The exciting part, aside from the fast start and the potential to run the table, is that DAT and Mariota are getting some serious Heisman talk. While Thomas has touched the ball 49 times, is the team's leading rusher and scored six times in three games, it is Mariota who has thrust himself into the conversation — an interesting little twist considering the hype DAT was getting in the offseason as a potential Heisman frontrunner. Right now, it feels like Mariota has a chance.

Let's just accept that right now, Mariota at quarterback is as good as anyone playing at any position in the land. Mariota has passed for just under 900 yards and seven scores in three games, then added 260 yards and four touchdowns on the ground. Currently, he's fourth in total offense (383 yards per game) and second in yards per completion (18.1) while demonstrating a greater command of the offense.

Perhaps most importantly, he's making dynamic plays that still have analysts talking — and that's key. And remember, because the Ducks have blown out its first three opponents, Mariota is averaging less than three quarters of play per game. Extrapolating his stats through a full game would put him at or near the top of every quarterback-relevant statistic except completion percentage. And even there, he's nipping at the 60 percent mark.

Can Mariota win it?

Yes, he can, but he's going to need to demonstrate a high level of consistency through the rest of the season and deliver big-time performances in the marquee games.

What are those key games?

The first of those will be Oct. 12 at a resurgent Washington. The new stadium will be rocking at the chance to knock a likely unbeaten Oregon off at home. The Ducks have supplanted the Huskies as the Pacific Northwest's preeminent program and Huskies fans don't like it

Two weeks later, the Ducks will host UCLA, a team that, like Washington, has a dynamic, mobile quarterback who can change the complexion of the game. UCLA looks like the team to beat in the Pac-12 South, so sending them a message with a big win — and big performance by Mariota — will catch the Heisman voters' attention
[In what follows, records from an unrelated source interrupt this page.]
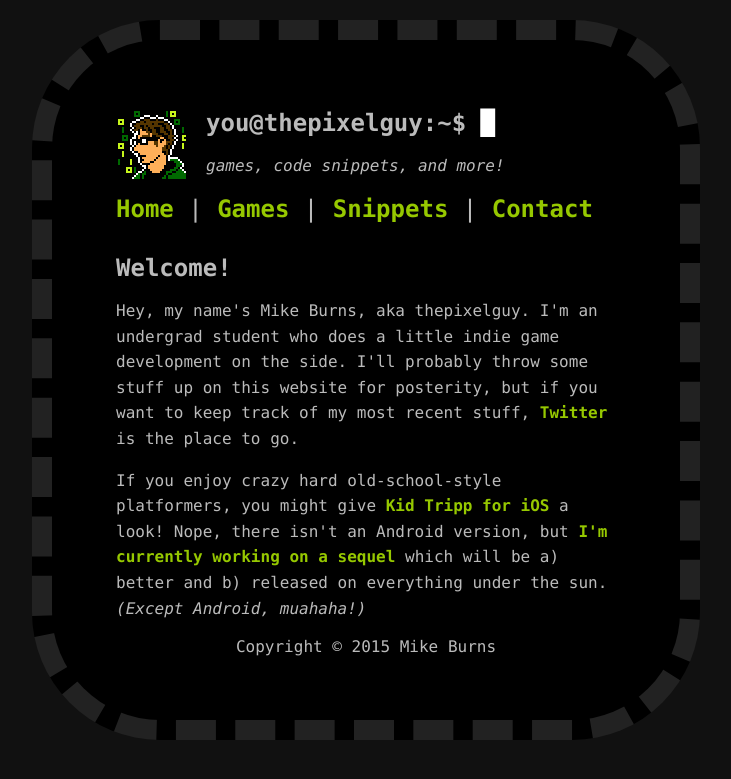
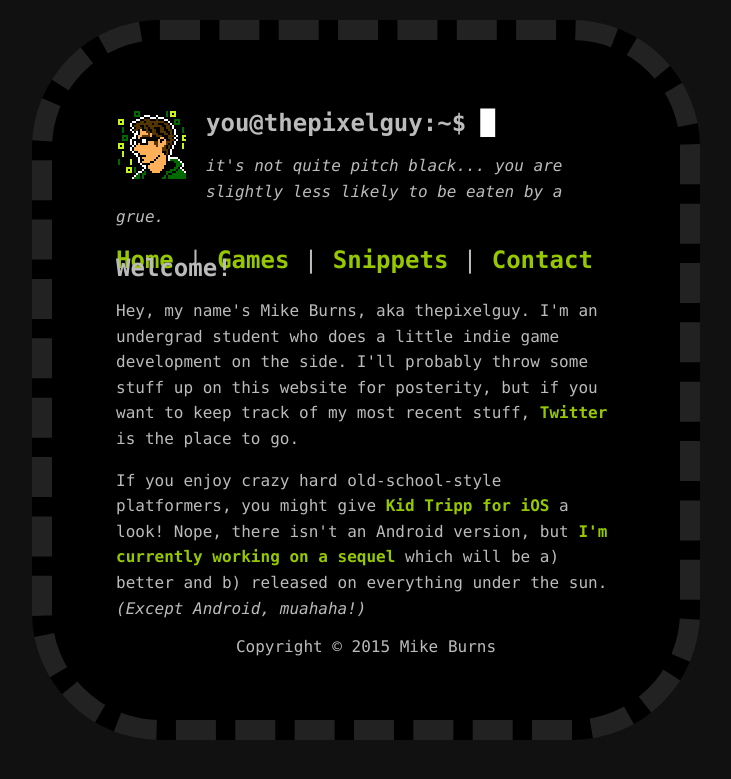
Before and after one commit to thatpixelguy/thatpixelguy.github.io, a Jekyll site: the page built from index.html, in a window 1280 px wide. Shown: the top 779 px of the page, without its empty margins (274-1005 px from the left). Built offline with Jekyll 4.4.1, drawn with Linux system fonts in a browser that asks for light colours.

Commit message:
Update default.html

```diff
--- a/_layouts/default.html
+++ b/_layouts/default.html
@@ -16,7 +16,7 @@
       <div class='header'>
         <img src='/avatar-140x140.png' height=70 style='margin-right: 20px;'>
         <h2>you@thepixelguy:~$ <div id='blinkingcursor' style='display: inline;'>█</div></h2>
-        <p><i>games, code snippets, and more!</i></p>
+        <p><i>it's not quite pitch black... you are slightly less likely to be eaten by a grue.</i></p>
 
         <div class='nav'>
           <a href='/'>Home</a> |
```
Then, in a nationally-televised Thursday nighter on Nov. 7, the Ducks travel to Palo Alto for a rematch with Stanford. A year ago, the Cardinal cost the Ducks a chance to play for the national championship. If the pieces fall into place this season, the Ducks again could need to beat Stanford to make the BCS championship game. The contest will give Mariota the stage he needs to solidify his standing as a serious Heisman contender. Win this one with a dynamic performance and it could happen.

Projecting the Ducks to finish the year with three wins after disposing of Stanford, including a Civil War tussle with Oregon State in Eugene, the Ducks and Mariota get one last chance to fire up a national audience in the Pac-12 championship game the first week of December. Win them all, put up big plays and impressive numbers and Mariota should be a serious contender.
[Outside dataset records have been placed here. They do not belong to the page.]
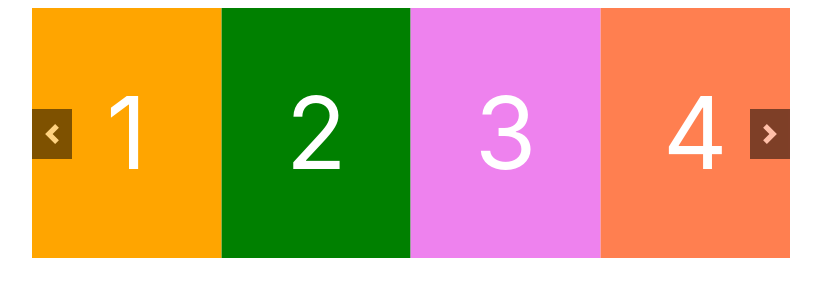
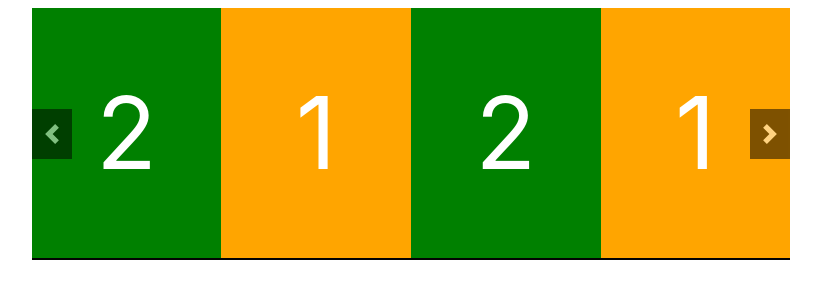
Before and after one commit to Artem-Pr/Slider, a plain HTML site: page index.html in a window 1280 px wide. Shown: the whole page, without its empty margins (229-1050 px from the left). Drawn offline with Linux system fonts and the light colour scheme.

Commit message:
before removing old functions

```diff
--- a/index.html
+++ b/index.html
@@ -24,12 +24,12 @@
 			<div class="slider__item">
 				<div style="height: 250px; background: green;">2</div>
 			</div>
-			<div class="slider__item">
-				<div style="height: 250px; background: violet;">3</div>
-			</div>
-			<div class="slider__item">
-				<div style="height: 250px; background: coral;">4</div>
-			</div>
+<!--			<div class="slider__item">-->
+<!--				<div style="height: 250px; background: violet;">3</div>-->
+<!--			</div>-->
+<!--			<div class="slider__item">-->
+<!--				<div style="height: 250px; background: coral;">4</div>-->
+<!--			</div>-->
 		</div>
 	</div>
 </div>
--- a/js/slider.js
+++ b/js/slider.js
@@ -2,7 +2,7 @@
 var multiItemSlider = (function () {
 	return function (selector) {
 		var
-			_mainElement = document.querySelector(selector), // основный элемент блока
+			_mainElement = document.querySelector(selector), // основный элемент блока ('.slider')
 			_sliderItems = _mainElement.querySelectorAll('.slider__item'), // элементы (.slider-item)
 			//_sliderItems = _sliderWrapper.children,
 			_sliderControls = _mainElement.querySelectorAll('.slider__control'), // элементы управления
@@ -19,7 +19,7 @@ var multiItemSlider = (function () {
 		let _countOfArr = 3, // slider duplication count
 			_items = [], // массив элементов
 			_step = Math.round(_itemWidth / _wrapperWidth * 100), // величина шага (для трансформации)
-			ratioToMoveElems = Math.round(_sliderItems.length * _countOfArr * _itemWidth / _wrapperWidth),
+			ratioToMoveElems = Math.round(_sliderItems.length * _countOfArr - _wrapperWidth / _itemWidth), // number of items outside the wrapper
 			elemInWrap = Math.round(_wrapperWidth / _itemWidth),
 			_transform = 0; // значение трансформации .slider_wrapper
 
@@ -38,7 +38,6 @@ var multiItemSlider = (function () {
 				for (let i = 0; i < count; i++) {
 					for (let j = 0; j < sliderItems.length; j++) {
 						let newItem = sliderItems[j].cloneNode(true);
-						console.log(newItem);
 						_items.push({item: newItem, index: j, transform: 0});
 						wrapper.appendChild(newItem);
 					}
@@ -47,7 +46,6 @@ var multiItemSlider = (function () {
 			} else { // create arr without duplicates
 				for (let i = 0; i < sliderItems.length; i++) {
 					let newItem = sliderItems[i].cloneNode(true);
-					console.log(newItem);
 					_items.push({item: newItem, index: i, transform: 0});
 				}
 				itemsForMove = Math.floor(_items.length / 2);
@@ -61,14 +59,85 @@ var multiItemSlider = (function () {
 			slider.appendChild(wrapper);
 		}
 
-		if (ratioToMoveElems >= 3) {
-			sliderDup(_sliderItems, _countOfArr);
-			// !!!
-			_mainElement = document.querySelector(selector); // основный элемент блока
 
-			_sliderItems = _mainElement.querySelectorAll('.slider__item'); // элементы (.slider-item)
+		// create slider's duplicates and put it in _items array
+		// items - '.slider__item' array
+		// count - slider duplication count
+		function createSlideDupArr(items, count) {
+			let newItem, // new items for clone '.slider__item' elements
+				newArr = []; // array for filling with new elements
+
+			for (let i = 0; i < count; i++) {
+				for (let j = 0; j < items.length; j++) {
+					newItem = items[j].cloneNode(true);
+					newArr.push({item: newItem, index: j, transform: 0});
+				}
+			}
+			return newArr;
 		}
-		//!!!
+
+
+		// filling the array with slide elements
+		// items - '.slider__item' array
+		function fillSlideArr(items) {
+			let newItem, // new items for clone '.slider__item' elements
+				newArr = []; // array for filling with new elements
+
+			for (let i = 0; i < items.length; i++) {
+				newItem = items[i].cloneNode(true);
+				newArr.push({item: newItem, index: i, transform: 0});
+			}
+			return newArr;
+		}
+
+
+		// Create and return new array of slider elements
+		// items - '.slider__item' array
+		// count - slider duplication count
+		function createItemsArr(items, count) {
+				if (count > 1) return createSlideDupArr(items, count); // if we need more than 1 copy of slides
+				return fillSlideArr(items); // if we need only 1 copy of slides
+		}
+
+
+		// Сut the second part of the current array and place it at the beginning of the array (current array is broken!)
+		// arr - the current array
+		function arrPartitioning (arr) {
+			let itemsForMove = Math.floor(_items.length / 2); // number of items to move left
+			let newArr = arr.splice(-itemsForMove, itemsForMove);
+			return  newArr.concat(arr);
+		}
+
+
+		// Remove current slider and create new slides according to the "itemsArr"
+		// slider - the main block ('.slider')
+		// curWrap - current wrapper to remove
+		// itemsArr - array with new items for wrapper
+		function createNewSlides (slider, curWrap, itemsArr) {
+			let	newWrap = document.createElement('div');
+
+			newWrap.classList.add('slider__wrapper');
+			for (let i = 0; i < itemsArr.length; i++) {
+				newWrap.appendChild(itemsArr[i].item);
+			}
+			curWrap.remove();
+			slider.appendChild(newWrap);
+		}
+
+
+		_items = createItemsArr(_sliderItems, _countOfArr);
+
+		if (ratioToMoveElems > 1) {
+			_items = arrPartitioning(_items);
+		}
+
+		createNewSlides(_mainElement, _sliderWrapper, _items);
+
+
+
+
+
+		_mainElement = document.querySelector(selector); // основный элемент блока
 		_sliderWrapper = _mainElement.querySelector('.slider__wrapper'); // обертка для .slider-item
 
 
```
What is his biggest hindrance?

Mariota's biggest obstacle may be the one guy on his team that's every bit as dynamic as he is — Thomas. To this point, Thomas is getting about 16 touches a game via rush, pass and return. It's important to remember that 45 of those touches have come via the ground game, numbers the Ducks coaches hope to alleviate by finding some other running backs who can contribute. However, Thomas is capable of turning 15 to 18 touches a game into multiple scores, often from long distance, and offering a dynamic counterpoint to Mariota's play at quarterback.

As of now, the Heisman advantage is in Mariota's court. He has his hands on the ball every snap, has played beyond brilliantly even when he's gotten off to a slow start and has made enough big plays to fill most quarterback's yearly quota. He's getting the talk from media across the country, something that can't be discounted.

Now, in order to bring home the hardware, he needs to continue playing at this level, win a couple big games with big-time performances, and hope the voters see brilliance in his play. Because that's what he's been so far.